Observed and Experiential Integration (OEI)

You can think of OEI as a psychological emergency room treatment. In medical emergencies, the priorities are to stop the bleeding, start breathing and stabilize fractures. Other specialists then enter the picture to extend and complete recovery. OEI reduces fight, flight, freeze, and numbing responses to enable higher-level brain functioning to occur.

What differentiates OEI from other forms of therapy?

Talk therapy alone cannot heal the wounds left by a traumatic experience.  While problem-solving techniques may give temporary relief, they more often than not fall short of healing trauma wounds. The original trauma event(s) bypass higher processing centres of the brain and it is for this reason that logic-minded approaches fail. For this reason, most people report greater improvement through experience-based approaches such as OEI, as they work a non-verbal, awareness of your body, emotional level.

What exactly does OEI do?

OEI engages the processing of psychological trauma through a re-imagining/recall of a specific intense experience. Through activating such memories a person will likely experience vague physical (e.g. upset stomach, shortness of breath, dry throat, numbing sensation etc) and perceptual symptoms (tingling or numb sensation within the body, drowsiness, sweating, blurred vision, altered emotional state to name a few) to intense panic symptoms (e.g. hyperventilating, abnormally high heart rate, dizziness or 'feeling fain' or light headed etc).

We see the world one eye at a time.
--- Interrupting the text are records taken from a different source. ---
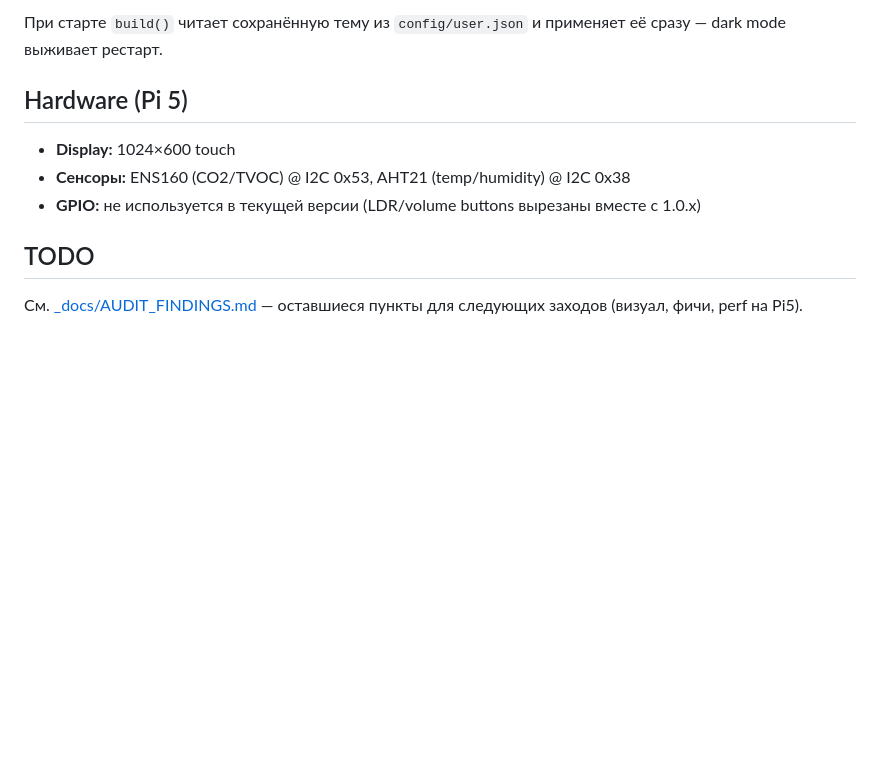
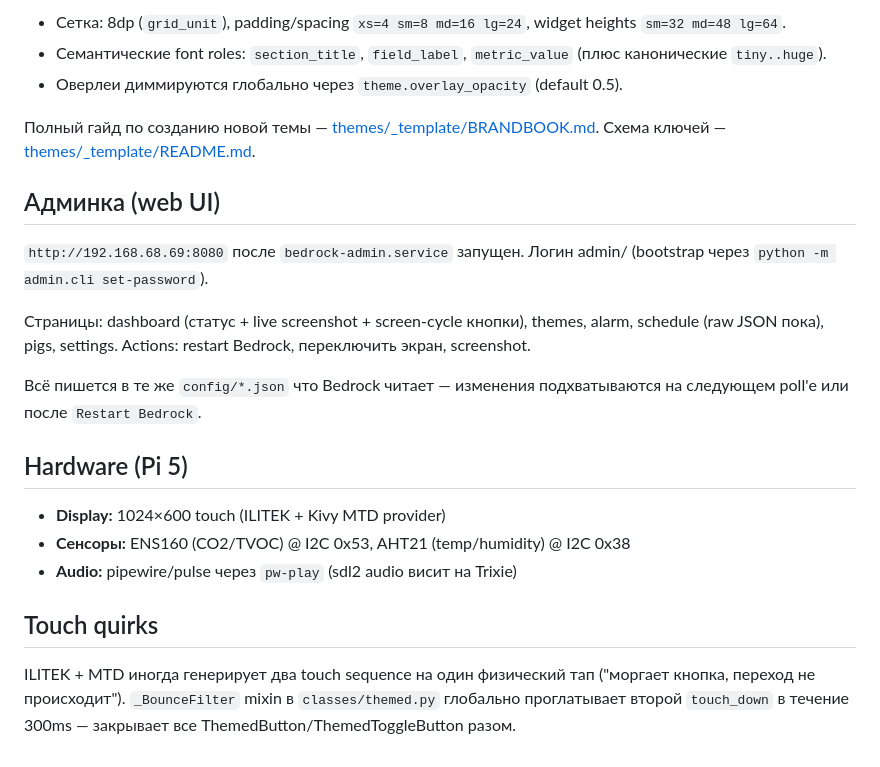
Before and after one commit to Standaoerby/Bedrock_2.0, a Markdown page: README.md, the part around one of its changes. GitHub-like rendering; blank space fills up the shorter version.

```diff
--- a/README.md
+++ b/README.md
@@ -61,14 +82,34 @@ media/ringtones/   — мелодии для будильника
 
-При старте `build()` читает сохранённую тему из `config/user.json` и применяет её
-сразу — dark mode выживает рестарт.
+- Сетка: 8dp (`grid_unit`), padding/spacing `xs=4 sm=8 md=16 lg=24`,
+  widget heights `sm=32 md=48 lg=64`.
+- Семантические font roles: `section_title`, `field_label`, `metric_value`
+  (плюс канонические `tiny..huge`).
+- Оверлеи диммируются глобально через `theme.overlay_opacity` (default 0.5).
+
+Полный гайд по созданию новой темы — [themes/_template/BRANDBOOK.md](themes/_template/BRANDBOOK.md).
+Схема ключей — [themes/_template/README.md](themes/_template/README.md).
+
+## Админка (web UI)
+
+`http://192.168.68.69:8080` после `bedrock-admin.service` запущен. Логин
+admin/<password> (bootstrap через `python -m admin.cli set-password`).
+
+Страницы: dashboard (статус + live screenshot + screen-cycle кнопки), themes,
+alarm, schedule (raw JSON пока), pigs, settings. Actions: restart Bedrock,
+переключить экран, screenshot.
+
+Всё пишется в те же `config/*.json` что Bedrock читает — изменения
+подхватываются на следующем poll'е или после `Restart Bedrock`.
 
 ## Hardware (Pi 5)
 
-- **Display:** 1024×600 touch
+- **Display:** 1024×600 touch (ILITEK + Kivy MTD provider)
 - **Сенсоры:** ENS160 (CO2/TVOC) @ I2C 0x53, AHT21 (temp/humidity) @ I2C 0x38
-- **GPIO:** не используется в текущей версии (LDR/volume buttons вырезаны вместе с 1.0.x)
+- **Audio:** pipewire/pulse через `pw-play` (sdl2 audio висит на Trixie)
 
-## TODO
+## Touch quirks
 
-См. [_docs/AUDIT_FINDINGS.md](_docs/AUDIT_FINDINGS.md) — оставшиеся пункты для
-следующих заходов (визуал, фичи, perf на Pi5).
+ILITEK + MTD иногда генерирует два touch sequence на один физический тап
+("моргает кнопка, переход не происходит"). `_BounceFilter` mixin в
+`classes/themed.py` глобально проглатывает второй `touch_down` в течение
+300ms — закрывает все ThemedButton/ThemedToggleButton разом.
```
Also changed, not shown: other parts of README.md (+56 -35 lines), _docs/SESSION_2026-05-07_HANDOFF.md (added, +159 -0 lines).
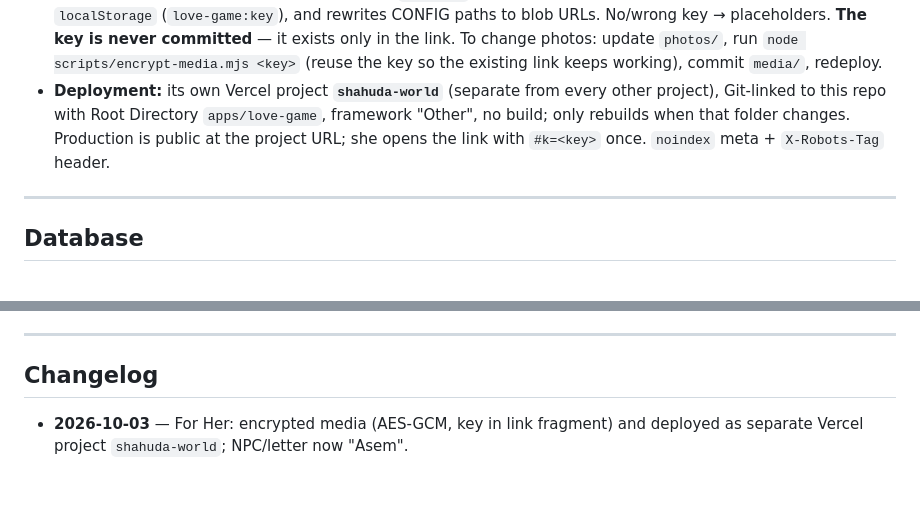
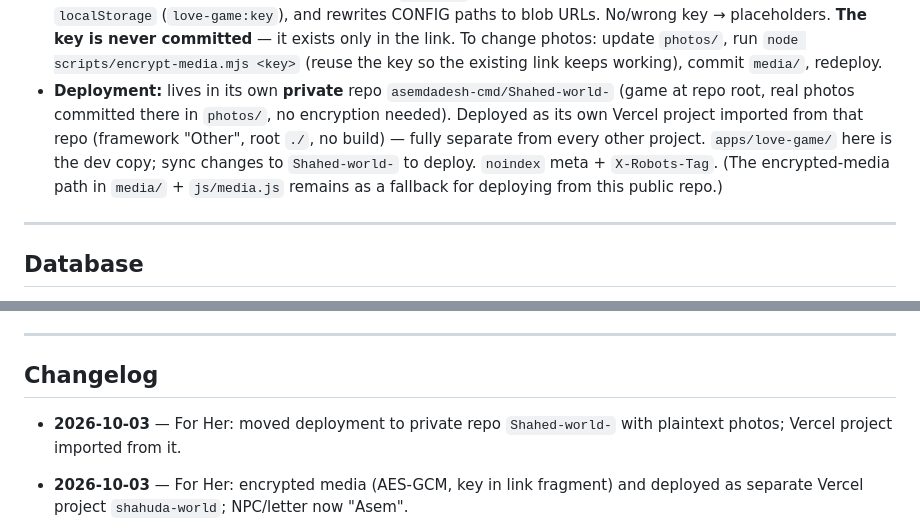
Before and after one commit to asemdadesh-cmd/asem-repository-, a Markdown page: PROJECT.md, 2 parts joined by grey strips. Drawn GitHub-style; blank space fills up the shorter version.

Commit message:
Docs: For Her deploys from private Shahed-world- repo
Co-Authored-By: Claude Opus 5.5 <noreply@anthropic.com>
Claude-Session: https://claude.ai/code/session_01QAVYtuvFgEJzhFcZHB1f2M

```diff
--- a/PROJECT.md
+++ b/PROJECT.md
@@ -167,11 +167,14 @@ _Last updated: 2026-10-03_
   placeholders. **The key is never committed** — it exists only in the link.
   To change photos: update `photos/`, run `node scripts/encrypt-media.mjs <key>`
   (reuse the key so the existing link keeps working), commit `media/`, redeploy.
-- **Deployment:** its own Vercel project **`shahuda-world`** (separate from
-  every other project), Git-linked to this repo with Root Directory
-  `apps/love-game`, framework "Other", no build; only rebuilds when that folder
-  changes. Production is public at the project URL; she opens the link with
-  `#k=<key>` once. `noindex` meta + `X-Robots-Tag` header.
+- **Deployment:** lives in its own **private** repo
+  `asemdadesh-cmd/Shahed-world-` (game at repo root, real photos committed
+  there in `photos/`, no encryption needed). Deployed as its own Vercel project
+  imported from that repo (framework "Other", root `./`, no build) — fully
+  separate from every other project. `apps/love-game/` here is the dev copy;
+  sync changes to `Shahed-world-` to deploy. `noindex` meta + `X-Robots-Tag`.
+  (The encrypted-media path in `media/` + `js/media.js` remains as a fallback
+  for deploying from this public repo.)
 
 ---
 
@@ -255,6 +258,8 @@ _Last updated: 2026-10-03_
 
 ## Changelog
 
+- **2026-10-03** — For Her: moved deployment to private repo `Shahed-world-`
+  with plaintext photos; Vercel project imported from it.
 - **2026-10-03** — For Her: encrypted media (AES-GCM, key in link fragment)
   and deployed as separate Vercel project `shahuda-world`; NPC/letter now "Asem".
 - **2026-10-03** — For Her: replaced the card hub with a **walkable 3D island**
```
In brief, through a series of “switching”  (covering one eye while holding an intense trauma memory, aka the “target”) from eye-to-eye, enables the brain to re-integrate the fragmented trauma experience.  A target is a specific memory during the trauma event that was most disturbing to you.  This “stirred up” or “stuck” feeling is a result of the limbic freeze response (read more here) – the sensation occurring as a result of your sympathetic and parasympathetic nervous systems being engaged (think of this as having your foot on the brake of your car, whilst hitting the gas with the other).

Holding this target in mind, under the guidance of an OEI therapist helps the trauma sufferer reprocess the original trauma event.  Moving towards reintegration, the person then begins to experience a reduction in their trauma symptoms. Ultimately, once this hemispheric integration process occurs, memories of the trauma are no longer associated with an intensely emotional experience.  This re-experiencing is analogous to seeing a lion (the original traumatic memory) in the living room, to the lion in the zoo (once hemispheric integration has occurred).